Thursday, January 27, 2005

Dealing with a Frozen Drain Pipe

I've had a recent success in dealing with a frozen pipe and if you've got the same problem you might be interested. The pipe in question is the PVC drain pipe from our kitchen sink. It also handles the output of the dishwasher. With all that hot dishwasher water you'd think it wouldn't freeze but that just wasn't the case. The pipe runs against the outside wall for a stretch of about two feet.

I tried a manual snake without luck. As I later learned, one of the things to look for to determine that you're dealing with a frozen pipe instead of a routine clog is what comes back when you retrieve the snake. If it's clear, you're probably dealing with a frozen pipe instead of a hair, food, or grease clog.

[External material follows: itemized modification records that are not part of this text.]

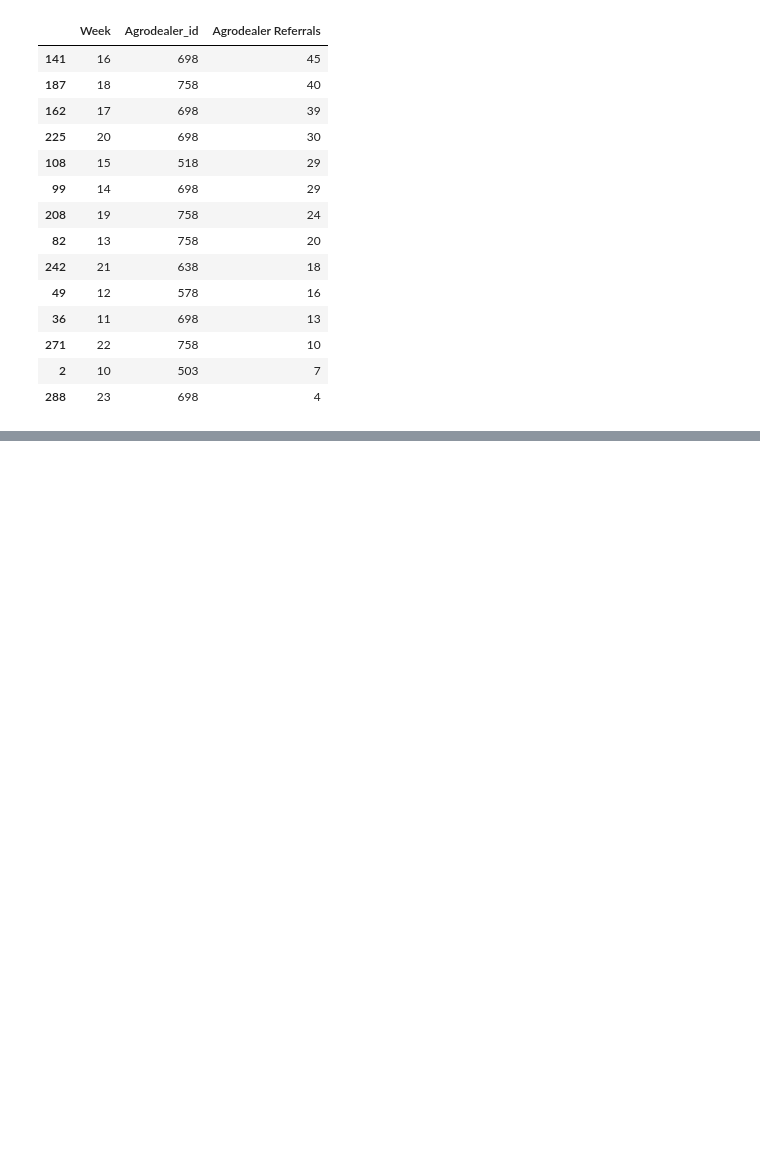
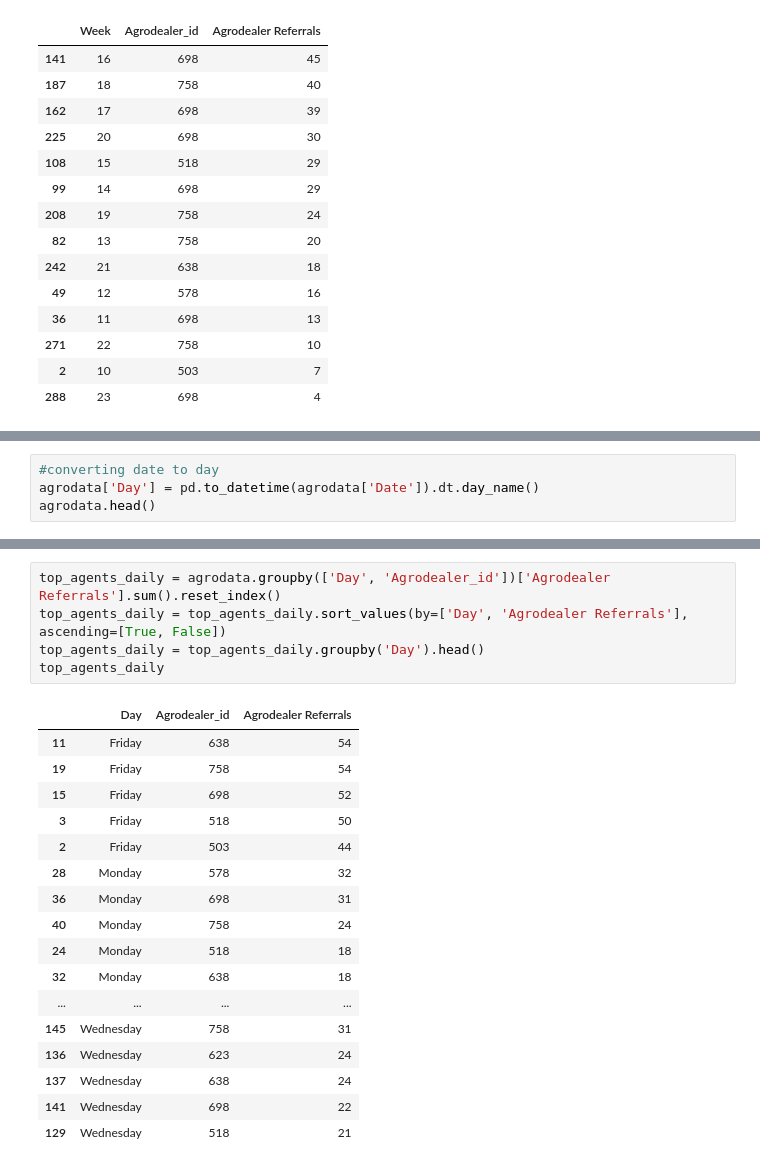
Before and after one commit to Veekits/Logistics-Time-Series, a Jupyter notebook: Logistics time series.ipynb, the cells around one changed output, grey strips where cells are left out. Cells and saved outputs as stored; diff of their text form; blank space fills up the shorter version.

```diff
--- a/Logistics time series.ipynb
+++ b/Logistics time series.ipynb
@@ -182,0 +196,4 @@ KeyError: 'Agrodealer_Referrals'
+# %%
+#converting date to day
+agrodata['Day'] = pd.to_datetime(agrodata['Date']).dt.day_name()
+agrodata.head()
@@ -182,0 +207,23 @@ KeyError: 'Agrodealer_Referrals'
+# %%
+top_agents_daily = agrodata.groupby(['Day', 'Agrodealer_id'])['Agrodealer Referrals'].sum().reset_index()
+top_agents_daily = top_agents_daily.sort_values(by=['Day', 'Agrodealer Referrals'], ascending=[True, False])
+top_agents_daily = top_agents_daily.groupby('Day').head()
+top_agents_daily
+# %% [output]
+|  | Day | Agrodealer_id | Agrodealer Referrals |
+| 11 | Friday | 638 | 54 |
+| 19 | Friday | 758 | 54 |
+| 15 | Friday | 698 | 52 |
+| 3 | Friday | 518 | 50 |
+| 2 | Friday | 503 | 44 |
+| 28 | Monday | 578 | 32 |
+| 36 | Monday | 698 | 31 |
+| 40 | Monday | 758 | 24 |
+| 24 | Monday | 518 | 18 |
+| 32 | Monday | 638 | 18 |
+| ... | ... | ... | ... |
+| 145 | Wednesday | 758 | 31 |
+| 136 | Wednesday | 623 | 24 |
+| 137 | Wednesday | 638 | 24 |
+| 141 | Wednesday | 698 | 22 |
+| 129 | Wednesday | 518 | 21 |
```
Also changed, not shown: parts of 3 cells of this notebook.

As you might guess we called a plumber, who tried his power snake. It's pretty much the same as the manual one but with a power drill doing the turning. The snake came back clean so he packed up and went away leaving us to wait for the pipe to break so he could come back and charge a bundle for opening up the wall and replacing it. But he did make two reasonable suggestions:
- Pour hot salt water down the drain.
- Put a space heater under the kitchen sink cabinet.
I had been thinking about the salt water. It would lower the melting point of the water in the drain and might slowly melt the ice. So I tried. And while I was at it I put a small electric space heater under the sink and aimed it at the drain pipe. These suggestions might work in some circumstances but didn't help us. The heater might work much better on copper pipe than on PVC but who has copper anymore?

That evening an idea struck. If you can't heat it up from the inside, why not try and heat it up from the outside. Eureka!

I thought about various forms of insulation that might insulate the outside wall and slow the heat loss. A blanket? Leftover foam insulation? My wife suggested cardboard, which sounded like a pretty good idea so I retrieved the shipping carton from an old DELL server? What else?

I settled on making a tent by leaning a 4x8 sheet of plywood against the exterior wall of the house. Over this I stapled a leftover plastic drop cloth. The idea was to capture the heat from the wall in a sort of tent around the wall. I was even planning to run an extension cord outside and put the space heater in the tent. If I didn't set the house on fire, that was pretty sure to work.

It turned out that I didn't need the heater because there was an exhaust vent for the kitchen counter range that exited the house right near the window over the sink and thus near the drain pipe. I extended the plastic sheet over the vent so that the warm exhaust would be captured in the tent. Then I went inside and turned on the fan so that it would pull warm air from the inside of the house through the vent and heat the wall. I returned to work and hoped for the best.

Forty-five minutes later I went to get some coffee and the water in the sink was gone. The outside thermometer that is inside the plastic tent read 40 degrees (F). The thermometer a few feet way that wasn't in the tent read 21 degrees (F). The tent and the exhaust fan did the job.